SOLVIT and Single Digital Gateway
The European Commission yesterday published its Single Market Compliance Package. The package should improve access of all retail and wholesale business, but especially SMEs, to new markets and help them resolve cross-border problems. Reacting to the publication, EuroCommerce Director-General Christian Verschueren underlined the importance for the retailers and wholesalers of a better functioning Single Market: “Retailers and wholesalers depend on the Single Market to ensure that Europe’s 500 million consumers have access to the best products at affordable prices. We are therefore its most enthusiastic exponents. The package of measures announced today are a further positive step in making the Single Market work better.”

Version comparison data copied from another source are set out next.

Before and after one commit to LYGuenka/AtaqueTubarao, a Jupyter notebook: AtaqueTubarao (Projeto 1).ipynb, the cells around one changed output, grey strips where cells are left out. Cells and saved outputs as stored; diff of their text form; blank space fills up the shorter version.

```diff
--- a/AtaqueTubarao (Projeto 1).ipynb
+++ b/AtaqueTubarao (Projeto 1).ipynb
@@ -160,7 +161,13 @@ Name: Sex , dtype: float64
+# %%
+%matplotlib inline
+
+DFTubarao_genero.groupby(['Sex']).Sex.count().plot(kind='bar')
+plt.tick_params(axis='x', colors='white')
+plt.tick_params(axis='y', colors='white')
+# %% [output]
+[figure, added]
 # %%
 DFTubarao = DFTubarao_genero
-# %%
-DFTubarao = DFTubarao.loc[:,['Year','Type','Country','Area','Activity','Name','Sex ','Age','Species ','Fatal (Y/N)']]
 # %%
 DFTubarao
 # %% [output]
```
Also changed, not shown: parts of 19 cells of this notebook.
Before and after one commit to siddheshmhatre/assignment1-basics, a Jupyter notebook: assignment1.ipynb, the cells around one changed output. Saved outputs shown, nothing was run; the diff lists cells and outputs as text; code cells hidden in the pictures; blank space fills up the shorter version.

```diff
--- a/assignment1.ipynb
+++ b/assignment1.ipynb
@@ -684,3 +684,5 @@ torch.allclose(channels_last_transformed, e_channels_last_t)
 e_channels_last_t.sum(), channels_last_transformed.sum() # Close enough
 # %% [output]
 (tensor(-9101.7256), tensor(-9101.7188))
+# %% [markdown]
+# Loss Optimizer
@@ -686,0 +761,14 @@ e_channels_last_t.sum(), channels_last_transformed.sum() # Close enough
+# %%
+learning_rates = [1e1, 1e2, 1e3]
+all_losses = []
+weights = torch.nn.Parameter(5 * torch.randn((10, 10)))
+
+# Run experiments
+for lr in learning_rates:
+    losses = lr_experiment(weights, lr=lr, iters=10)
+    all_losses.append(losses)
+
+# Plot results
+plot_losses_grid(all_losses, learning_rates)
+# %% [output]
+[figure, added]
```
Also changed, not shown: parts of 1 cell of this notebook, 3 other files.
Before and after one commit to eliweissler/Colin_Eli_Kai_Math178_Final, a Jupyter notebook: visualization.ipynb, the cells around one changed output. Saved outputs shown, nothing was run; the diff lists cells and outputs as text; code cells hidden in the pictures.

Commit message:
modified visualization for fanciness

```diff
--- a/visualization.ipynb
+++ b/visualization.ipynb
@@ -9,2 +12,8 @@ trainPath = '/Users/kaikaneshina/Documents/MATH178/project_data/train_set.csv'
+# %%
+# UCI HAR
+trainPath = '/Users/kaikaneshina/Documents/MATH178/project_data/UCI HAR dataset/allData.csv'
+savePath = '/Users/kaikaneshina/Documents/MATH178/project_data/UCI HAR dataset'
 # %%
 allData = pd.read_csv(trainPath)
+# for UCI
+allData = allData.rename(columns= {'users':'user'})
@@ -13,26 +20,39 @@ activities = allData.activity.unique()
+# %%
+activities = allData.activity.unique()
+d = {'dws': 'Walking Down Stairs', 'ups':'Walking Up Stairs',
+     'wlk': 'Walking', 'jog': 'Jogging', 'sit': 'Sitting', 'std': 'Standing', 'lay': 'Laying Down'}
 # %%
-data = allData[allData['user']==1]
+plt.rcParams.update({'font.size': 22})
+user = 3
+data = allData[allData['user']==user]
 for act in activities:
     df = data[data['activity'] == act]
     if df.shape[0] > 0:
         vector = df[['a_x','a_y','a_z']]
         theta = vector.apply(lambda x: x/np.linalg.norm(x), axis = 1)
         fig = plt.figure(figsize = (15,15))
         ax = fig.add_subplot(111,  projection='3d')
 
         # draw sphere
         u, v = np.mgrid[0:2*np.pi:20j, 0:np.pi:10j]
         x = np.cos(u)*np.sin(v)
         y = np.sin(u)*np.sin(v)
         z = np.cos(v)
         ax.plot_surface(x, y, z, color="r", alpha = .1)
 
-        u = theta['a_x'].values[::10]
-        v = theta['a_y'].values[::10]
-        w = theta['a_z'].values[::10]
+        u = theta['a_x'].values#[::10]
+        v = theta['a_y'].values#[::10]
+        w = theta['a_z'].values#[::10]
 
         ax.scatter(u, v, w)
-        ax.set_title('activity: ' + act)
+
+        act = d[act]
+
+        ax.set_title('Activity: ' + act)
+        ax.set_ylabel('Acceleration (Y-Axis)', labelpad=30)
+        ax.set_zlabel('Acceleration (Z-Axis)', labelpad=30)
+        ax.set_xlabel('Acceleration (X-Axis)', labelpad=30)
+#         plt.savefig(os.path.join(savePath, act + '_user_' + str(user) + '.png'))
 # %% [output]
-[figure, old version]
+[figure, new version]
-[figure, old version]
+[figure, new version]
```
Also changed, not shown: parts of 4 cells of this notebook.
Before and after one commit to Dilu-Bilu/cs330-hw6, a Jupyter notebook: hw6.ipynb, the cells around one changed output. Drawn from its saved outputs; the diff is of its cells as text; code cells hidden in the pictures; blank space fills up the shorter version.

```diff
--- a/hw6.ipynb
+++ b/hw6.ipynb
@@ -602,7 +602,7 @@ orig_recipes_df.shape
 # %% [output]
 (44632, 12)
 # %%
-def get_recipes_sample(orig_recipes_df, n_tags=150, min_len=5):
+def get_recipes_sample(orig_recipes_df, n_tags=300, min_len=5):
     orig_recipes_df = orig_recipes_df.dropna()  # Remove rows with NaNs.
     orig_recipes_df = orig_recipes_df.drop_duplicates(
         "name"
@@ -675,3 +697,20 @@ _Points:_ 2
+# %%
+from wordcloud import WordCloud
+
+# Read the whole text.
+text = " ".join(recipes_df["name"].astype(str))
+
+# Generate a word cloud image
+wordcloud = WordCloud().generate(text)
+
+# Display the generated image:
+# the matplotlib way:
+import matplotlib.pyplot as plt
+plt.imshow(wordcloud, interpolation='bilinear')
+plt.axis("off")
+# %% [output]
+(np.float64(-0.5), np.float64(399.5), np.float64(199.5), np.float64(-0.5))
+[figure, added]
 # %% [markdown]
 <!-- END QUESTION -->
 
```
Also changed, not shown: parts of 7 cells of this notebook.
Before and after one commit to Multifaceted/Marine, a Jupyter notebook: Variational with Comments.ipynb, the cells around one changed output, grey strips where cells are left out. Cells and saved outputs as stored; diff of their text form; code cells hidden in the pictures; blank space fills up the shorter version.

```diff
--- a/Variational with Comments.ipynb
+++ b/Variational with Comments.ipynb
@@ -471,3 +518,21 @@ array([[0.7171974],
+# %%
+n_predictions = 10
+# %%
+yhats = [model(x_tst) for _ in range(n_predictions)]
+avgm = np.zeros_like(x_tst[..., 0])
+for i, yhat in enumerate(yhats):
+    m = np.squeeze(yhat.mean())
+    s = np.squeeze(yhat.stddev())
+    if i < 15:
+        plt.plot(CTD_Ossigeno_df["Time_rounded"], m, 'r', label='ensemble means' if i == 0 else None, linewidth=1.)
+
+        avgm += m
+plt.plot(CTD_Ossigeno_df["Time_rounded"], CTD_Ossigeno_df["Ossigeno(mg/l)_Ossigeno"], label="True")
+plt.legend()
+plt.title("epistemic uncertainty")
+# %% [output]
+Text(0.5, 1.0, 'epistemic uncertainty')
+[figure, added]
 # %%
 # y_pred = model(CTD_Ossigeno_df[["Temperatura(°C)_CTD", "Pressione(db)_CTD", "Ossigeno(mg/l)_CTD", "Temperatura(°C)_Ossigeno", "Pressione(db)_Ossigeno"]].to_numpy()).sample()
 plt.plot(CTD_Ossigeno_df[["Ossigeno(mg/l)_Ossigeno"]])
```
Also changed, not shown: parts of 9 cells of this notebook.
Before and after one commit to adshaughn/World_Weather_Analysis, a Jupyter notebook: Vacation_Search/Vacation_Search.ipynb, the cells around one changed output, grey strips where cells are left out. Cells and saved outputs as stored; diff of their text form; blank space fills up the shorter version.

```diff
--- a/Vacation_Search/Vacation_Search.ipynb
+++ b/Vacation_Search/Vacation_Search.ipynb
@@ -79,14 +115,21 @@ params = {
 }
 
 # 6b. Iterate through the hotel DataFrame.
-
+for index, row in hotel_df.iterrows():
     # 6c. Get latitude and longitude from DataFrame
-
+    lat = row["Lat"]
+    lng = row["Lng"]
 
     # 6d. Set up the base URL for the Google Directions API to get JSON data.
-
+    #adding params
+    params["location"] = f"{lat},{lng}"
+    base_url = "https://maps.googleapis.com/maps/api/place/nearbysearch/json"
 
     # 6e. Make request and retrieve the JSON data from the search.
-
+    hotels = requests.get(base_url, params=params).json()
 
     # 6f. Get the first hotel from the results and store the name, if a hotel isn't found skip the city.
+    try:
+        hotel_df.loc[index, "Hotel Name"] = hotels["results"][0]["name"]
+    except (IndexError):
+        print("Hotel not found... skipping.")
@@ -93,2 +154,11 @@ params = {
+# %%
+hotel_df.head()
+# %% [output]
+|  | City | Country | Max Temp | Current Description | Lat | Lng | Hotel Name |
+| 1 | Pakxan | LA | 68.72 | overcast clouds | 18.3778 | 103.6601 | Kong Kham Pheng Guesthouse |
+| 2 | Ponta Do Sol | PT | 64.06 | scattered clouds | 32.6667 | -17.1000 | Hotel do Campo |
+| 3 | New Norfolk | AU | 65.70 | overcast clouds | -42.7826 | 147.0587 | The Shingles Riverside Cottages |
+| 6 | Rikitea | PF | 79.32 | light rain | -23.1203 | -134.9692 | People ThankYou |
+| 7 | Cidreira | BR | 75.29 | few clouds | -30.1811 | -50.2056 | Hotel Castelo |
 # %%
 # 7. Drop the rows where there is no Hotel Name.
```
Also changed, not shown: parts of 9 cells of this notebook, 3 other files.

EuroCommerce supports the proposal for a Single Digital Gateway and improvement of SOLVIT. This fast-track informal problem-solving mechanism can help retailers and wholesalers, particularly SMEs, to overcome obstacles when trying to sell products in other markets. SOLVIT centres often lack resources, expertise and have difficulties dealing with more complex cases. To improve the functioning of SOLVIT, we believe that Member States should ensure proper funding, staff, training and expertise, and make SOLVIT cases part of the European Semester process, and give associated partners access to the SOLVIT database.
On the Single Digital Gateway, EuroCommerce believes that streamlining access to national and EU contact points and improving their quality is essential to increasing trust among businesses and citizens. The Single Digital Gateway can also be an excellent tool for significant reduction of administrative burden for businesses and enabling businesses to find any information they need to operate in another Member State.
However, EuroCommerce has strong doubts about why businesses are the main focus of the Single Market Information Tool. The important issue facing our sector and others is a rising tide of protectionism by Member States in Europe, and a priority must be enforcement of Single Market rules. The Commission should develop enforcement tools to resolve infringements by Member States quickly instead of focusing on businesses. Their ideas on improving notification of national rules on services is a useful step towards this. Member States are largely responsible for (in some cases intentionally) fragmenting the Single Market, not businesses. Competition Law already provides the Commission with strong enforcement powers.
Christian Verschueren added: “We would like to see the Commission given the powers and the resources to enforce Single Market rules. We are not sure, however, whether the Single Market Information Tool, which could end up being very burdensome, will be the best way of achieving this. That said, we very much support the Commission being given stronger tools to block national laws that clearly infringe internal market rules, as is already the case under EU competition law.”